**BRIEF**
Each line of the data that mentions the string "circle" needs to be identified and copied.

Collection entries
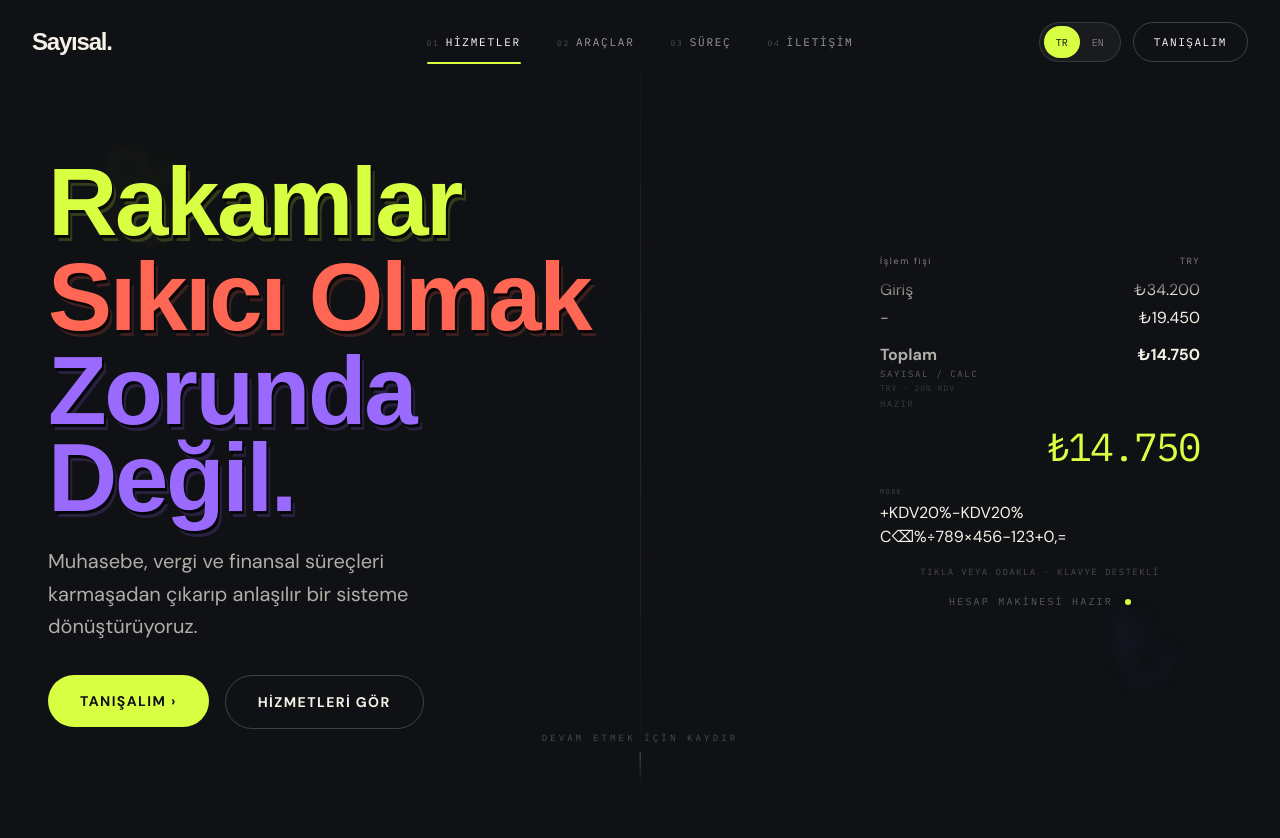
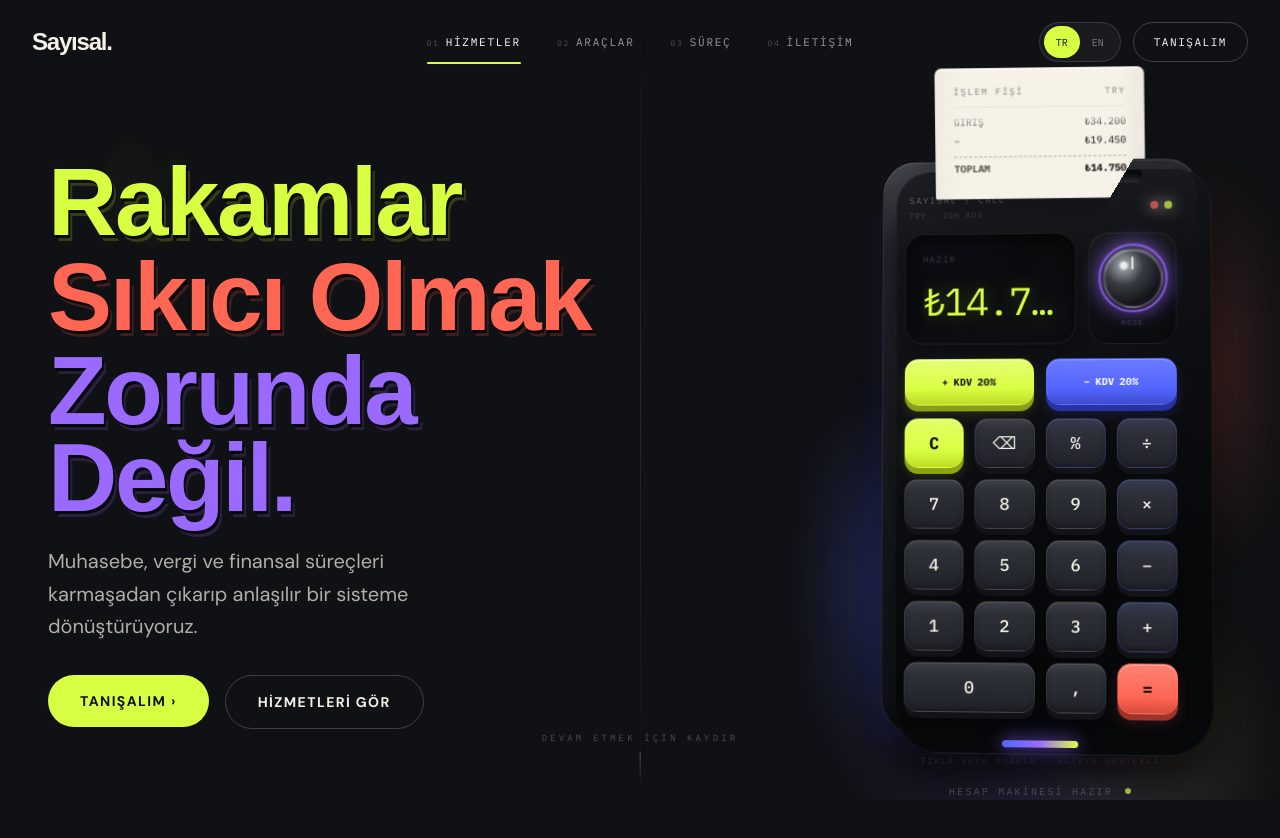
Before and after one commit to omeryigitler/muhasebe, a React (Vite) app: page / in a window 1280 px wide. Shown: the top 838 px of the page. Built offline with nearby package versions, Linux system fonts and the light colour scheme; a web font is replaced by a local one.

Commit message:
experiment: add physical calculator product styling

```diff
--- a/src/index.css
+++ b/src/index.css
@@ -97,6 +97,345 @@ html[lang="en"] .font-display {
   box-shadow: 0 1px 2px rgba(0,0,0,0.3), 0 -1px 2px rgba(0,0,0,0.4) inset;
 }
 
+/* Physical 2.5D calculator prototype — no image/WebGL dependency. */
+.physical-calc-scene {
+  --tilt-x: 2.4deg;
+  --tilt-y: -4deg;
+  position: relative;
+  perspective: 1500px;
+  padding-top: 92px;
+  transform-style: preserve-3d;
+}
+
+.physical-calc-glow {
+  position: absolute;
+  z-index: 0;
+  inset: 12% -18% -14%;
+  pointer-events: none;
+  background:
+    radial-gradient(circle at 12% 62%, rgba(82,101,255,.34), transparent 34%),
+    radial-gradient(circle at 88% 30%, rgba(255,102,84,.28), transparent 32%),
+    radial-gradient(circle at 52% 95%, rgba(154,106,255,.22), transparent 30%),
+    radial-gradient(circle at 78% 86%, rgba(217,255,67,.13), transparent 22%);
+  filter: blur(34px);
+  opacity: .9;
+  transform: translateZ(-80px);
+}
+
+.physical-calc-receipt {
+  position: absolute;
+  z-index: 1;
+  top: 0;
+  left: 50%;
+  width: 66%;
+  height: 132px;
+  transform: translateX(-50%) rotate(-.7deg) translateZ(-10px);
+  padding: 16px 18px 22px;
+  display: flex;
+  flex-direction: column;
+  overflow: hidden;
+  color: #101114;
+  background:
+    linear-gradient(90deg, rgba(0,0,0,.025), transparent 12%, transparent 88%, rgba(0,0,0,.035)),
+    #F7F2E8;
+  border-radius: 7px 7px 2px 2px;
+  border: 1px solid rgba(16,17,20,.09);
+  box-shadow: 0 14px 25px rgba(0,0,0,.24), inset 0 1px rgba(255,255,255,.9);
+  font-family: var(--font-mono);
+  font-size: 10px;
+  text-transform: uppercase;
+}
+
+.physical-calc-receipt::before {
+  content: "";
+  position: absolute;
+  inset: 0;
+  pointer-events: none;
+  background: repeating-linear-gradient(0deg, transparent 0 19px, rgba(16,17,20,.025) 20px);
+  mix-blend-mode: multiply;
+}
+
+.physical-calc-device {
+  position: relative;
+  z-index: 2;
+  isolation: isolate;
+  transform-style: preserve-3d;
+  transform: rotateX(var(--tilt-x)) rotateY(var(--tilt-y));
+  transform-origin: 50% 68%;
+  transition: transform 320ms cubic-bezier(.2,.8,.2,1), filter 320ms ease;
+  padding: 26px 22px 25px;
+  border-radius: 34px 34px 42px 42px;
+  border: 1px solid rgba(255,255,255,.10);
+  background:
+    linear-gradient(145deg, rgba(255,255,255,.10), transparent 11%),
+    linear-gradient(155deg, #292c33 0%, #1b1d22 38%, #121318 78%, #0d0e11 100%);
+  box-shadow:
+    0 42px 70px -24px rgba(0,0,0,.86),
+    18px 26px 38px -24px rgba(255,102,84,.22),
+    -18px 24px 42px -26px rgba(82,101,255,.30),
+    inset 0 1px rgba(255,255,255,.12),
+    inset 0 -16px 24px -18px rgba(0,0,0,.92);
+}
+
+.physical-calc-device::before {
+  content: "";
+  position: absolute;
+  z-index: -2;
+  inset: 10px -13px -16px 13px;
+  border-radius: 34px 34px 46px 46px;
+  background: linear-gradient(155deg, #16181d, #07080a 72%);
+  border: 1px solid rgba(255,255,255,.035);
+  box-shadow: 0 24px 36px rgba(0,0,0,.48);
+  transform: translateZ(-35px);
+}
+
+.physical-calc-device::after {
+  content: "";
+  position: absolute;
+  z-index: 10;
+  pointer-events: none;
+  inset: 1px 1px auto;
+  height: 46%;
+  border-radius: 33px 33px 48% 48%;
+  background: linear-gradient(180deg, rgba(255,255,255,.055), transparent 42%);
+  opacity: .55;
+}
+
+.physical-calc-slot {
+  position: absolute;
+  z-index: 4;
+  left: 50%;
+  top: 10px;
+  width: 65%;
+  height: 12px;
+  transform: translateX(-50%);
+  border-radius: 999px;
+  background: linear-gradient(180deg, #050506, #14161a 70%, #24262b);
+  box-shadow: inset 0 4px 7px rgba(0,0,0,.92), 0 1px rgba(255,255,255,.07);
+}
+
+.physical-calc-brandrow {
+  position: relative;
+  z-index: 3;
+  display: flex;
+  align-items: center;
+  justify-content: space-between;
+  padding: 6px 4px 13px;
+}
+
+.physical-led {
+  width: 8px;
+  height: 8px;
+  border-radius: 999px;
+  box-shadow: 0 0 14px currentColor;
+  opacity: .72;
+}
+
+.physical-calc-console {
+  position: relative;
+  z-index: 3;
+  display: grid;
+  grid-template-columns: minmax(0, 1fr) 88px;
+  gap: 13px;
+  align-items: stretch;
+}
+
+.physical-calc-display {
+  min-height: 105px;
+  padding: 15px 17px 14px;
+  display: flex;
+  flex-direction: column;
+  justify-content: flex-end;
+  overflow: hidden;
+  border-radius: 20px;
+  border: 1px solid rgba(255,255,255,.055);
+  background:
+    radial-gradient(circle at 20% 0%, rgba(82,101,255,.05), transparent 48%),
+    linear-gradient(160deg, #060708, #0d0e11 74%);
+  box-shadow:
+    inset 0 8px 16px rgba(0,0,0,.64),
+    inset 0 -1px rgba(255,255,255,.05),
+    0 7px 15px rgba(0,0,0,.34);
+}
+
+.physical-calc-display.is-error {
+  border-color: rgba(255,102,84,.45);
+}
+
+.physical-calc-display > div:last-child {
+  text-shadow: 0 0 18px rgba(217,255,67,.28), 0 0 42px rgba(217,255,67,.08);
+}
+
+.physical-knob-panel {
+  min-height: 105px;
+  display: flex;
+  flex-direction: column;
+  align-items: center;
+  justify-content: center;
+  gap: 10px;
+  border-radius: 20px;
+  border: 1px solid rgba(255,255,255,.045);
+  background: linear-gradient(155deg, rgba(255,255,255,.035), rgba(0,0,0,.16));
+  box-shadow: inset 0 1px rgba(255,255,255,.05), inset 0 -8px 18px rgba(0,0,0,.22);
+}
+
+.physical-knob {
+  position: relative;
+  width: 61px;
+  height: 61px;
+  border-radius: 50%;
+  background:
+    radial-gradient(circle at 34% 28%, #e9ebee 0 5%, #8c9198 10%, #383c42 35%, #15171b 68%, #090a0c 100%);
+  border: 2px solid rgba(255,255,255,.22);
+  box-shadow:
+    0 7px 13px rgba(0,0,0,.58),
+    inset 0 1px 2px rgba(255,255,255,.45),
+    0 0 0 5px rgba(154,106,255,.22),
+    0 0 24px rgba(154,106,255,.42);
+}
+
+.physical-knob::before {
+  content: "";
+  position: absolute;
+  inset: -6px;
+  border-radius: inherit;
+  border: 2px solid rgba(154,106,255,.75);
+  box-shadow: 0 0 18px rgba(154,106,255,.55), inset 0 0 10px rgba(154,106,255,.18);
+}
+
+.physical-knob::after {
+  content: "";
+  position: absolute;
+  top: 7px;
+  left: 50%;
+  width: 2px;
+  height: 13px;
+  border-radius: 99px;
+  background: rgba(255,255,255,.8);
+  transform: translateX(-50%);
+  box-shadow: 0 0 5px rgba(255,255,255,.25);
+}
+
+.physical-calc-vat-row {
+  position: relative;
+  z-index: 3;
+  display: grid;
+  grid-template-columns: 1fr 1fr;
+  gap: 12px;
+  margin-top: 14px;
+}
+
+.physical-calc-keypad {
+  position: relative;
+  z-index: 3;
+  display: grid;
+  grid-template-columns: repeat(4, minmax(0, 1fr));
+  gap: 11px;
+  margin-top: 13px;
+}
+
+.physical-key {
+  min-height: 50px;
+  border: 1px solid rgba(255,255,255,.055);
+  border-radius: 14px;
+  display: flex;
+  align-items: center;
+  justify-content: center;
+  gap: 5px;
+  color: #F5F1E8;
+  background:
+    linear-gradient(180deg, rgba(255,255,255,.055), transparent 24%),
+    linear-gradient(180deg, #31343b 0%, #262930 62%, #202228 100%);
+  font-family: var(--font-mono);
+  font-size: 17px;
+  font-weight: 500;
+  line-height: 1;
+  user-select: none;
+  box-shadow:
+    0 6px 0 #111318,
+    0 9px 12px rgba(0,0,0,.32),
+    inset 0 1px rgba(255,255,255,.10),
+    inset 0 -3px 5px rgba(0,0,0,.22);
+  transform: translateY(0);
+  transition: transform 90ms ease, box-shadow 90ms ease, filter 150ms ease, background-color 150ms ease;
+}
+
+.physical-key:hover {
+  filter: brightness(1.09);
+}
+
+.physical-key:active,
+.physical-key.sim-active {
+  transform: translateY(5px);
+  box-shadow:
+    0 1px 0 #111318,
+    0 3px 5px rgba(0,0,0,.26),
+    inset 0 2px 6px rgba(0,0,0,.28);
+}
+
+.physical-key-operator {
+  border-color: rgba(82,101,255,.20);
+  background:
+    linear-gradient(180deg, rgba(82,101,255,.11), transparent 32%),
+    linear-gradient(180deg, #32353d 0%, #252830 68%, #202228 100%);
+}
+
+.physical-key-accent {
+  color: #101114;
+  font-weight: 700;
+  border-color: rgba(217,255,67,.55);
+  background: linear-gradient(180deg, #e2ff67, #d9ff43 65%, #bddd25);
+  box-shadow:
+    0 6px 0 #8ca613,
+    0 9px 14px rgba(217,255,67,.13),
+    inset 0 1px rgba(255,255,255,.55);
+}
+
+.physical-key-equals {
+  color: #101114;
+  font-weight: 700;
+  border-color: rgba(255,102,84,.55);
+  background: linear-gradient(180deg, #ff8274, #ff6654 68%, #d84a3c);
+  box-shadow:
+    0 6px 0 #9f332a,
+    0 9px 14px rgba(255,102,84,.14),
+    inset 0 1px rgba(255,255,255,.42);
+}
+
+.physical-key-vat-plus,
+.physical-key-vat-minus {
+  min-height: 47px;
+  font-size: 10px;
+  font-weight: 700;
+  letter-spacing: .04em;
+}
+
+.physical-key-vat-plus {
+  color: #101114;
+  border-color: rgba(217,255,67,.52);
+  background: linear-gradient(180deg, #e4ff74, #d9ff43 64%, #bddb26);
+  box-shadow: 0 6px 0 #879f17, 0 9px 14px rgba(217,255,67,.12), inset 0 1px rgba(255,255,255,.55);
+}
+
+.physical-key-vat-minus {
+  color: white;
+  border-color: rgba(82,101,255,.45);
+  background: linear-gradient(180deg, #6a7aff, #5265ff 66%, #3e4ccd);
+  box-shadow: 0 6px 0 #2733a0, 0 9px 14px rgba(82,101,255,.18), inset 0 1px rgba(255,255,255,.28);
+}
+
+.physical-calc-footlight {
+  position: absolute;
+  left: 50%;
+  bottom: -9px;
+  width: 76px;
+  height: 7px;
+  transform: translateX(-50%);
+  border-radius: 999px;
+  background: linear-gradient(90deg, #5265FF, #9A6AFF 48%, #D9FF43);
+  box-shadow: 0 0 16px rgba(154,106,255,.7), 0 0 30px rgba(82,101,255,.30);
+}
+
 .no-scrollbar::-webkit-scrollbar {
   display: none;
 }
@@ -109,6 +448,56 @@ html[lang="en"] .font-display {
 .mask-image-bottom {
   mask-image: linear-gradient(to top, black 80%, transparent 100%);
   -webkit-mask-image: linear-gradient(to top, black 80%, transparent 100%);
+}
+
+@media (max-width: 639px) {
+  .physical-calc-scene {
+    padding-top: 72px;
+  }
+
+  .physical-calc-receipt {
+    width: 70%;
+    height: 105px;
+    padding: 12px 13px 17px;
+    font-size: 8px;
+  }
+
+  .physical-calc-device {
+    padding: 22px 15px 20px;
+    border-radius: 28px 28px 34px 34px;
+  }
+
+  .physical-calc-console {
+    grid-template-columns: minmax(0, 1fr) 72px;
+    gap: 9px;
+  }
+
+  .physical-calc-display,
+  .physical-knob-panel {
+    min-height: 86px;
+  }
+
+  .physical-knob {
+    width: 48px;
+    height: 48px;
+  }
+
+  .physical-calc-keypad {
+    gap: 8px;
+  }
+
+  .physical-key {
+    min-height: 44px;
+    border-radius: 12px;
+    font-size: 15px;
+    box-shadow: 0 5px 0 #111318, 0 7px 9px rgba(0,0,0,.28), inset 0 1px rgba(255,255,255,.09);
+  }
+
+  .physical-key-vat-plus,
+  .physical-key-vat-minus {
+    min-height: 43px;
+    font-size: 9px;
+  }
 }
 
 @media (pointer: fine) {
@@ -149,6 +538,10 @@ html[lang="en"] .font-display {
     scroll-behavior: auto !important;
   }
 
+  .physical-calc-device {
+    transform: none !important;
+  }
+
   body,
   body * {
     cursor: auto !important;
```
---
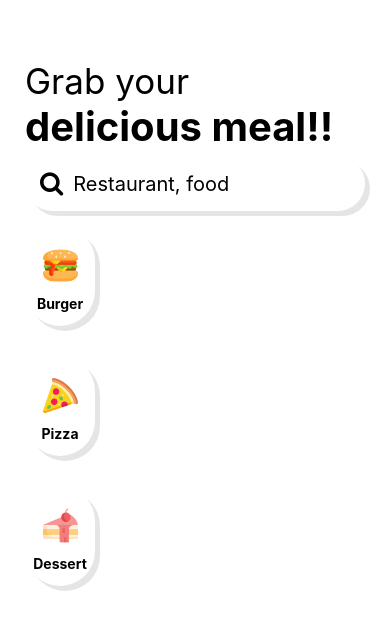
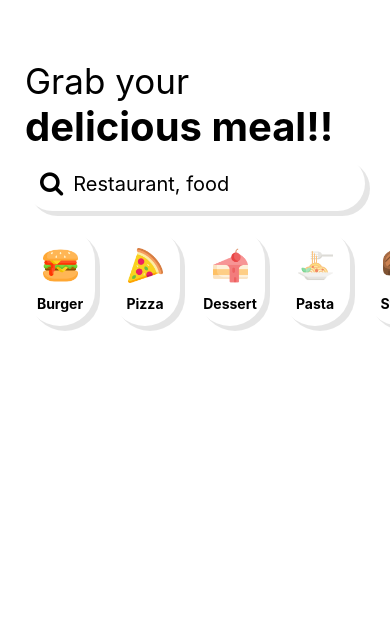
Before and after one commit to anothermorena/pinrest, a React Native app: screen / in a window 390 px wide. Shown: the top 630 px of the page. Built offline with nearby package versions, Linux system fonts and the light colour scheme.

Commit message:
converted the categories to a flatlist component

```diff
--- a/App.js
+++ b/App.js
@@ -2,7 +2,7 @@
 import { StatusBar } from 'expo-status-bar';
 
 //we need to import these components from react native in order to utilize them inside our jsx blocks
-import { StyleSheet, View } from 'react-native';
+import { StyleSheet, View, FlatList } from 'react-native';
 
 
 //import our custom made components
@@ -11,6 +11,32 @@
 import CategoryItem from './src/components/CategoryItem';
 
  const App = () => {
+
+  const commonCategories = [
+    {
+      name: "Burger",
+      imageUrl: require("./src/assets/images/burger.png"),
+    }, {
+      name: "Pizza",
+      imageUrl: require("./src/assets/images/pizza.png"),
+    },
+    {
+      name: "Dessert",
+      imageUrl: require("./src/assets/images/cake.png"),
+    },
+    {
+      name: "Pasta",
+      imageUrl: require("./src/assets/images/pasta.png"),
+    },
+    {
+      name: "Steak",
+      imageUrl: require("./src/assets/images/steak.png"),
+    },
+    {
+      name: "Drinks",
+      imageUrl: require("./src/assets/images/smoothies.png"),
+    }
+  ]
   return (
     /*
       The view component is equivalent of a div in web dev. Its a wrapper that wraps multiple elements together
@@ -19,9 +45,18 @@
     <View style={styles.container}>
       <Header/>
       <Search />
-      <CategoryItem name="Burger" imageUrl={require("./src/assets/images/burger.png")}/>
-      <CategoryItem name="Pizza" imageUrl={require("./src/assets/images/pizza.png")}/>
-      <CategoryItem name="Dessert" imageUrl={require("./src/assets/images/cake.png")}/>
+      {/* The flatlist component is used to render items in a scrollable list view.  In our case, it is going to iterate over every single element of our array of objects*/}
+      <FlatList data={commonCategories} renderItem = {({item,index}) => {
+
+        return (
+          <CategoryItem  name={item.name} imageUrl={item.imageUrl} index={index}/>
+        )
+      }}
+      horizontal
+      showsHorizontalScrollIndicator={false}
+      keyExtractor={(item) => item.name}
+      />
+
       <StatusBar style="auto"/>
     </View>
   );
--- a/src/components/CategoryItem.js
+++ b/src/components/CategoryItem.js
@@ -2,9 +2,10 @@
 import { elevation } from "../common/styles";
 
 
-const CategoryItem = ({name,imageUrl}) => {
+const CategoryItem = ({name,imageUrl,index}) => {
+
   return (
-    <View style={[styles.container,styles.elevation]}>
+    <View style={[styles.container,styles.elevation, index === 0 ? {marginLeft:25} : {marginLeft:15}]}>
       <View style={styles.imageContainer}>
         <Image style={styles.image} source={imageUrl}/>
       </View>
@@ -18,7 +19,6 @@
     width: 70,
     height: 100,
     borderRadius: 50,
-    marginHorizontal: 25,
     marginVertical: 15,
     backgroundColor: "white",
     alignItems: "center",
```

**WRITTEN ANSWER**
+    radial-gradient(circle at 12% 62%, rgba(82,101,255,.34), transparent 34%),
+    radial-gradient(circle at 88% 30%, rgba(255,102,84,.28), transparent 32%),
+    radial-gradient(circle at 52% 95%, rgba(154,106,255,.22), transparent 30%),
+    radial-gradient(circle at 78% 86%, rgba(217,255,67,.13), transparent 22%);
+    radial-gradient(circle at 20% 0%, rgba(82,101,255,.05), transparent 48%),
+    radial-gradient(circle at 34% 28%, #e9ebee 0 5%, #8c9198 10%, #383c42 35%, #15171b 68%, #090a0c 100%);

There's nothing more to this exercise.